Consumer Sentiment Drops to 9-Month Low

Though not as bad as the latest Gallup survey on the American mood noted here the other day, the Reuters/University of Michigan consumer sentiment index fell to its lowest level since January, down from 77.5 in September to 75.2 in the first of two readings for October.

The fiscal mess in Washington that now includes a government shutdown along with a looming debt ceiling crisis were the the proximate causes of the most recent decline, as similar events in mid-2011 and late-2012 also led to sagging confidence as shown below.

Consumer sentiment

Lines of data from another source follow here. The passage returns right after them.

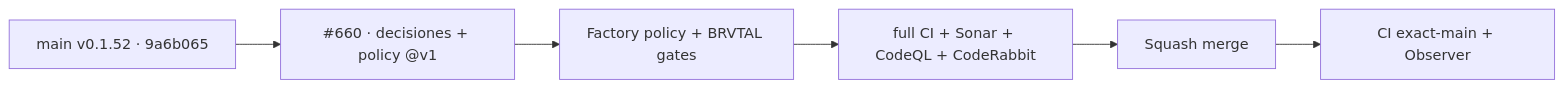
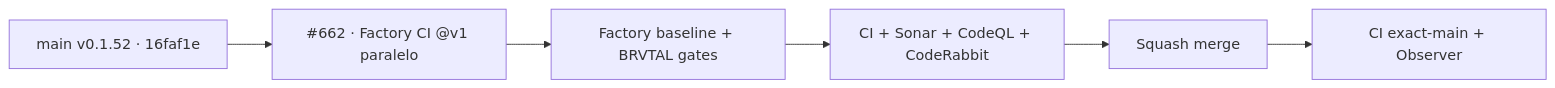
Before and after one commit to pl0n3r/brvtal: the diagram in README.md, drawn with Mermaid. The commit also changed other lines of this file and 2 other files, not shown here.

First line of the commit message:
ci(factory): run reusable Factory CI in parallel (#663)

````diff
--- a/README.md
+++ b/README.md
@@ -52,7 +53,7 @@
 ```mermaid
 flowchart LR
-  B["main v0.1.52 · 9a6b065"] --> P["#660 · decisiones + policy @v1"]
-  P --> G["Factory policy + BRVTAL gates"]
-  G --> C["full CI + Sonar + CodeQL + CodeRabbit"]
+  B["main v0.1.52 · 16faf1e"] --> P["#662 · Factory CI @v1 paralelo"]
+  P --> G["Factory baseline + BRVTAL gates"]
+  G --> C["CI + Sonar + CodeQL + CodeRabbit"]
   C --> M["Squash merge"] --> V["CI exact-main + Observer"]
 ```
````
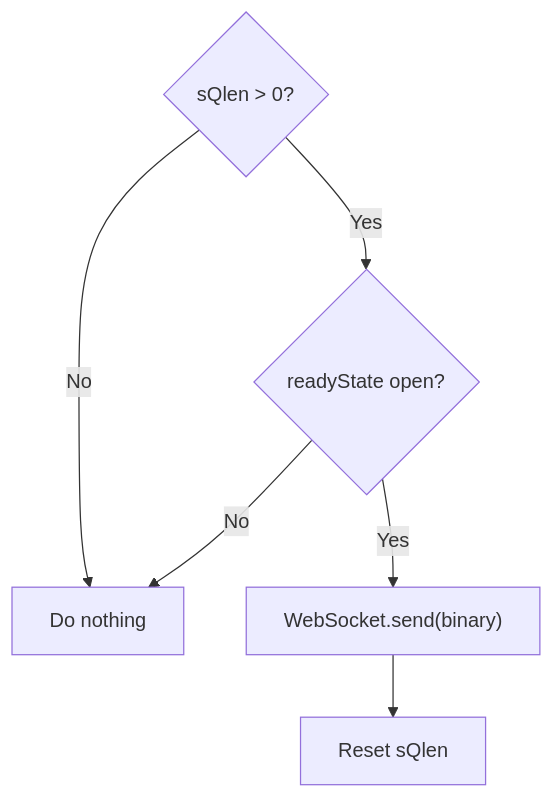
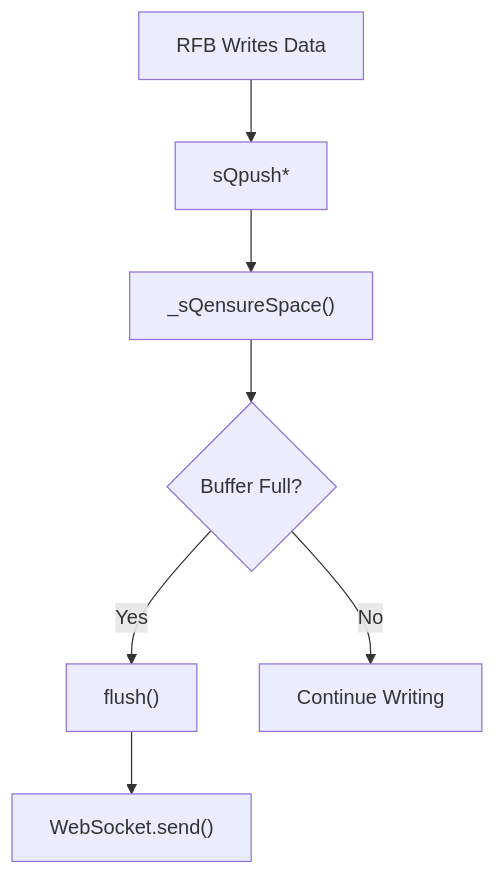
Before and after one commit to Ylianst/MeshCentral: the fourth of 7 diagrams in docs/reference/architecture/websock/websock.md, drawn with Mermaid. The commit also changed other lines of this file and 642 other files, not shown here.

````diff
--- a/docs/reference/architecture/websock/websock.md
+++ b/docs/reference/architecture/websock/websock.md
@@ -187,9 +164,9 @@
 ```mermaid
 flowchart TD
-    HasData{"sQlen > 0?"}
-    HasData -->|"No"| Done["Do nothing"]
-    HasData -->|"Yes"| State{"readyState open?"}
-    State -->|"No"| Done
-    State -->|"Yes"| Send["WebSocket.send(binary)"]
-    Send --> Reset["Reset sQlen"]
+    RFBWrite["RFB Writes Data"] --> Push["sQpush*"]
+    Push --> Ensure["_sQensureSpace()"]
+    Ensure --> FlushCheck{"Buffer Full?"}
+    FlushCheck -->|"Yes"| Flush["flush()"]
+    FlushCheck -->|"No"| Continue["Continue Writing"]
+    Flush --> Send["WebSocket.send()"]
 ```
````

Surprisingly, the current conditions index edged up, from 92.6 in September to 92.8 in October, but the expectations component fell from 67.8 to 63.9, its lowest level of the year.

The 12-month outlook continued its recent free-fall, tumbling another 15 points to just 71, its lowest level since December 2011 just after the last debt ceiling crisis. This gauge of Americans’ long-term outlook was over 100 as recently as a few months ago.

Survey director Richard Curtin noted:

Consumer confidence posted a surprisingly small decline in early October despite widespread awareness of the government shutdown. The muted response may be due to consumers giving progressively less credence to the economic scare tactics that have framed the debates over the past few years

To be sure, this can quickly change if the impasse continues.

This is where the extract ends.